So to the hits. Well surprise surprise I thought the aircon was a luxury we would probably not use until the Caribbean but it has been a Godsend in reducing the temperature in the boat in the evenings before bed. As it uses mains power and this is seldom metered in marinas then hey why not use it. Well we have. The little A65 WiFi plotter mounted under the spray hood has been another success. As we often sit under the spray hood and the helm plotter is behind us and one on the chart table is not visible, we have used the A65 most of the time. Linking in a second AIS has also been great as it is this plotter that we first look to for traffic. On the couple of occasions we have had fog it has delivered. The mast head camera and 32 inc TV have also been a success. Having a view down below of the sea is very helpful and it has also been useful in marinas watching life go by. The sad thing is on an earlier passage in Southern Ireland at the start of the trip a little leak in one of the port windows produced a drop or two of water on the bottom of the TV screen and soon vertical lines started to appear. TheTV had to be replaced. The leaking interscrew is yet to be replaced but we have an Irish poncho to put over the TV in case of further water. The replacement of the batteries with Rolls heavy duty AGMs has also meant we have not had to worry about power. There is 750 amps and we have never been down to less than 400 and we have not scrimped on power usage. The electric furlers on Main and Genoa have also made life easy. So far they have performed flawlessly so fingers crossed they will continue to do so. The new Yanmar has been a dream. We've had to motor a great deal and it is now up to 160 hours, 140 of them on the trip so far. It was also a very good decision to replace the primary fuel filter to a Racon as when we had fuel problems earlier it was this device's location and ability to filter out large particles that saved the day.

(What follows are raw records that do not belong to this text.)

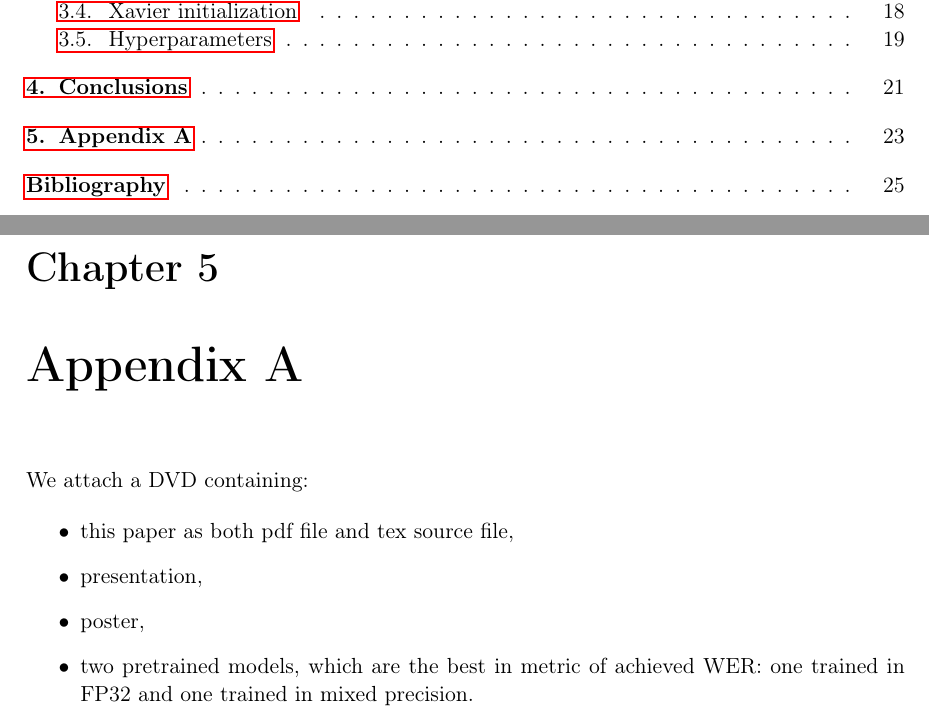
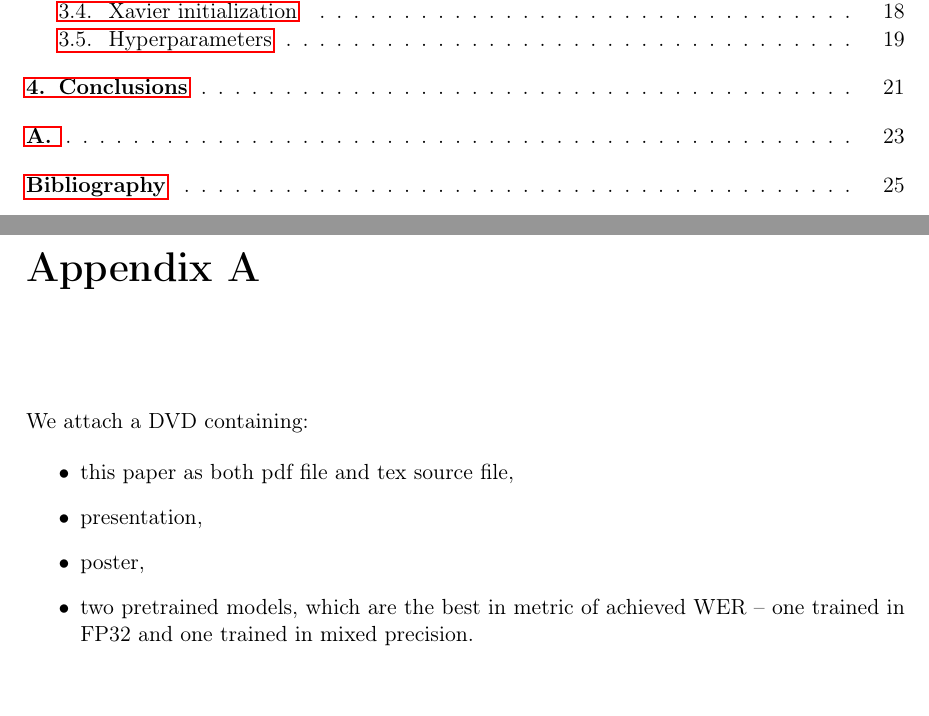
Before and after one commit to przybyszewskiw/DeepSpeech2, a LaTeX thesis (praca.tex): two parts of pages 5 and 25 of 28, joined at a grey line, cut so that both start at the same text. Compiled offline with pdfLaTeX.

Commit message:
appendix

```diff
--- a/praca.tex
+++ b/praca.tex
@@ -827,7 +827,9 @@
 
 	In the future we plan to use prepared model for recognizing other languages. The main problem is finding appropriate datasets -- we want ones that are free and have sufficiently short utterances. If we cannot find such dataset we can try generating it on our own (e.g. splitting audio-books into shorter parts). We assume that probably we will have to change some hyperparameters but the core architecture should stay the same.
 
-	\chapter{Appendix A}
+	\appendix
+
+	\chapter{}
 
 	We attach a DVD containing:
 
@@ -835,7 +837,7 @@
 		\item this paper as both pdf file and tex source file,
 		\item presentation,
 		\item poster,
-		\item two pretrained models, which are the best in metric of achieved WER: one trained in FP32 and one trained in mixed precision.
+		\item two pretrained models, which are the best in metric of achieved WER -- one trained in FP32 and one trained in mixed precision.
 	\end{itemize}
 
 	\begin{thebibliography}{99}
```
Also changed, not shown: praca.pdf.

So the mistakes/less well performing systems. The main Raymarine E120s seem to loose sync at least two or three times a day. The wind instruments also do likewise requiring a power off to reset them. Annoying but not dangerous. The autopilot has worked well and we upgraded it at the start of last season to a Simrad planetary gear unit. However, the linking arm failed on passage two days ago. The pin in the quadrant sheared. It was interesting to be reading Jimmy Cornell’s book “A passion for the sea” that evening. I had just reached the chapter on self steering. It appears he has had the same problem and has had to replace the link pin at least once a year. If it is a user serviceable item why don’t they supply spare pins? James the marine engineer from Kika has bolted the link arm straight through the quadrant with an M10 bolt. That will not shear but it has led us to think, is the design a sacrificial one? The fix works for now but we need to get it checked out when we get to Lagos in a few days time. The Anchor Buoy was lost overboard in Ireland and the design of the stainless steel carrier for the foredeck needs a locking device. Another one is on order but at £250 it is a sad loss. I will not be so careless in future. Other great items are the ice machine, washing machine, mobile printer and Sat Coms. Enough of the technical as we are in Sines in Portugal and will soon be in Lagos for some R&R before the trip to the Canaries.